Putting on the Lord Jesus Christ is laying claim to him as our true Redeemer and Savior. It is claiming his righteousness as our own. It is laying claim to our true identity and rights as Christians. This is how to do battle against the desires and works of the flesh.
We fight the flesh with the gospel, not the law. And only a Christian knows how because only a Christian knows the gospel. Most people have at least a dim understanding of the law. Not perfect, of course, but adequate to discern right from wrong in general. People know in their heart that getting drunk, sleeping around, getting into bitter arguments and fights, getting high on drugs, overeating, and generally living a life in service to our own appetites is a rotten life to live and is morally indefensible. Everyone but a sociopath has a conscience. The conscience testifies that a life of pleasure seeking is ultimately empty. But telling people to behave doesn’t take away their sinful desires. The law cannot defeat the flesh. It generally only incites him to want what he wants when he wants it.

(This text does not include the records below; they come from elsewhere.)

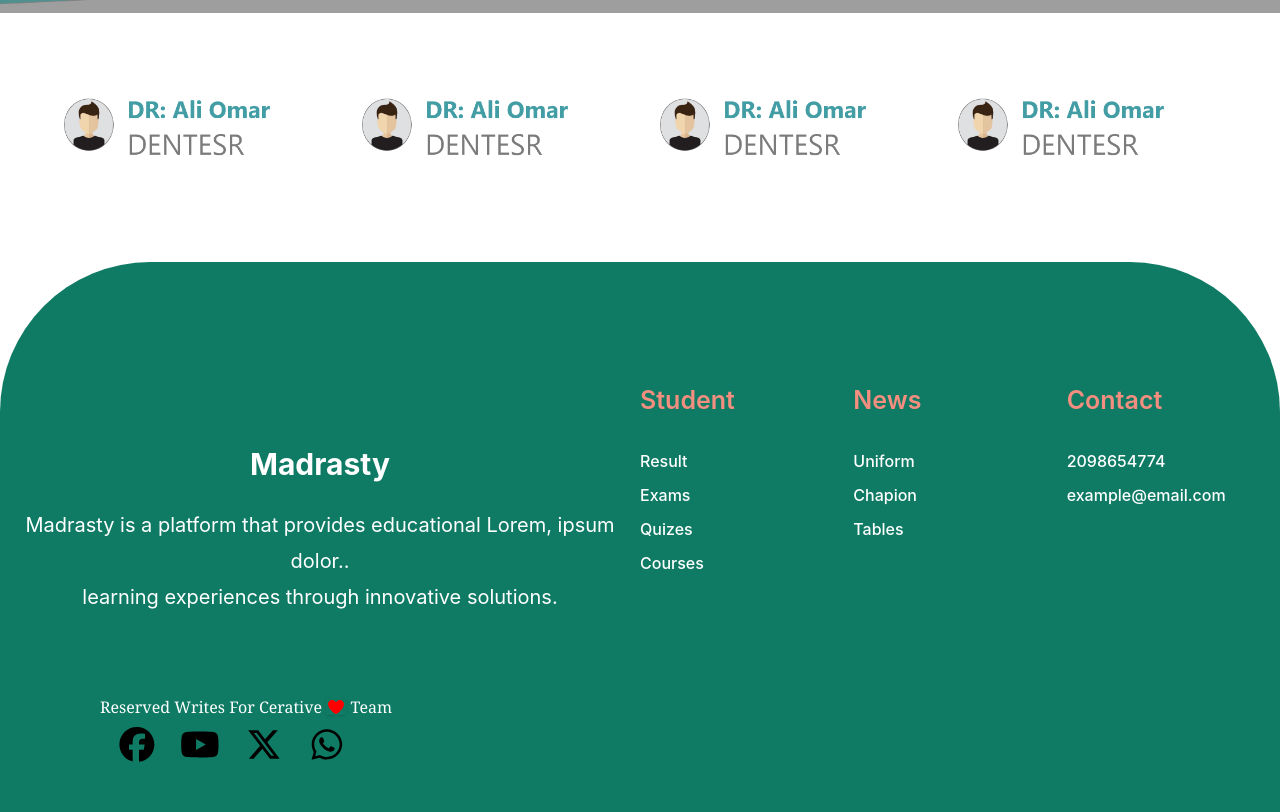
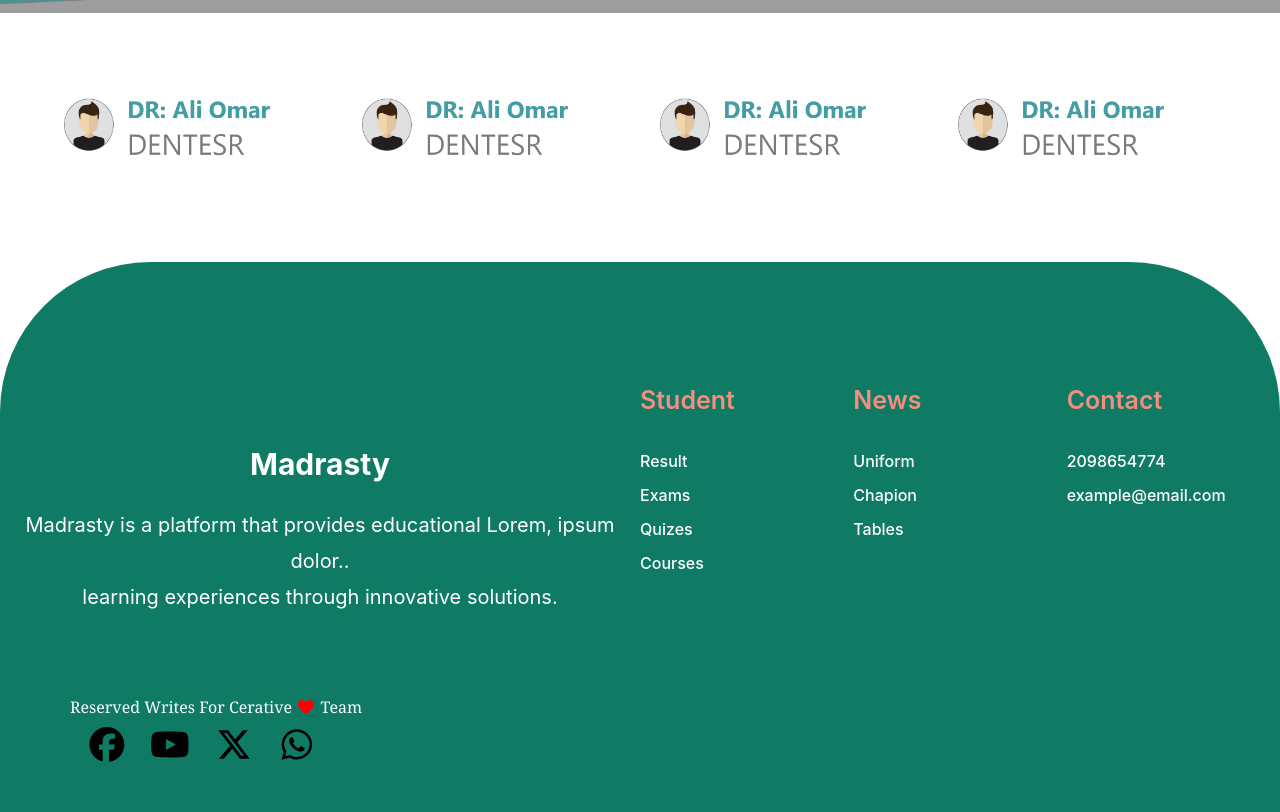
Before and after one commit to yousef-hany-2004/t1_tailwind_nti, a plain HTML site: page index.html in a window 1280 px wide. Shown: the part 2539-3351 px from the top of the page. Drawn offline with Linux system fonts and the light colour scheme; grey boxes are pictures that could not be loaded; files whose address does not match are found by name.

Commit message:
Fix HTML formatting and structure

```diff
--- a/index.html
+++ b/index.html
@@ -168,7 +168,7 @@
                 <a href="#" class="block text-white pt-[10px] font-medium">2098654774</a>
                 <a href="#" class="block text-white pt-[10px] font-medium">example@email.com</a>
             </div>
-            <div class="  pl-[100px] w-100 pt-[40px]">
+            <div class="  pl-[70px] w-100 pt-[40px]">
                 <h1 class="text-white font-serif">Reserved Writes For Cerative <i class="fa-solid fa-heart text-[#ff0000] shadow" ></i> Team</h1>
                 <a href="#" class="text-[35px] pl-[15px]"><i class="fa-brands fa-facebook"></i></a>
                 <a href="#" class="text-[35px] pl-[15px]"><i class="fa-brands fa-youtube"></i></a>
```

But the gospel tells the flesh that he has no claim on who and what we are. We are Christians. God himself has pronounced us to be innocent, bathed in the baptismal water joined to the blood by which the Lamb of God took away our sins. The sinful flesh is not who we are. The sinful desires don’t define us. Even when the flesh wins and the Holy Spirit’s voice and urging and counsel is silenced and we do what is wrong and destructive – what we know to be sin – the flesh has not defined us or claimed us or destroyed our identity as Christians. Our baptism is a washing of life that continues to cleanse us of all our sins. When the flesh prevails and lays claim to us, we confess our sins and claim our baptism, putting on Christ, holding on to our elevated status as children of God.
The fight against the flesh is a battle in which we must engage until the day we die. Our salvation is nearer now than when we first believed. In a sense we are already saved. We have already been rescued from the sin that condemned us, from the death that was our punishment for sin, and from the devil who controlled us. But in another sense, we will not be saved until Christ returns. His First Advent was in humility to be born of the Virgin Mary and to become our Savior from sin. His Second Advent will be in glory to judge the living and the dead. But that judgment is our salvation. That ought to encourage us to do battle against the flesh. When we give in to temptation and let our sinful appetites have their way we don’t look at this failure as defining our future. No, instead we lay our sins on Jesus, put him on, claim him as our righteousness before God, and rest secure and safe in the forgiveness of sins. That’s how we do battle against sin, and by God’s grace, we will win. Amen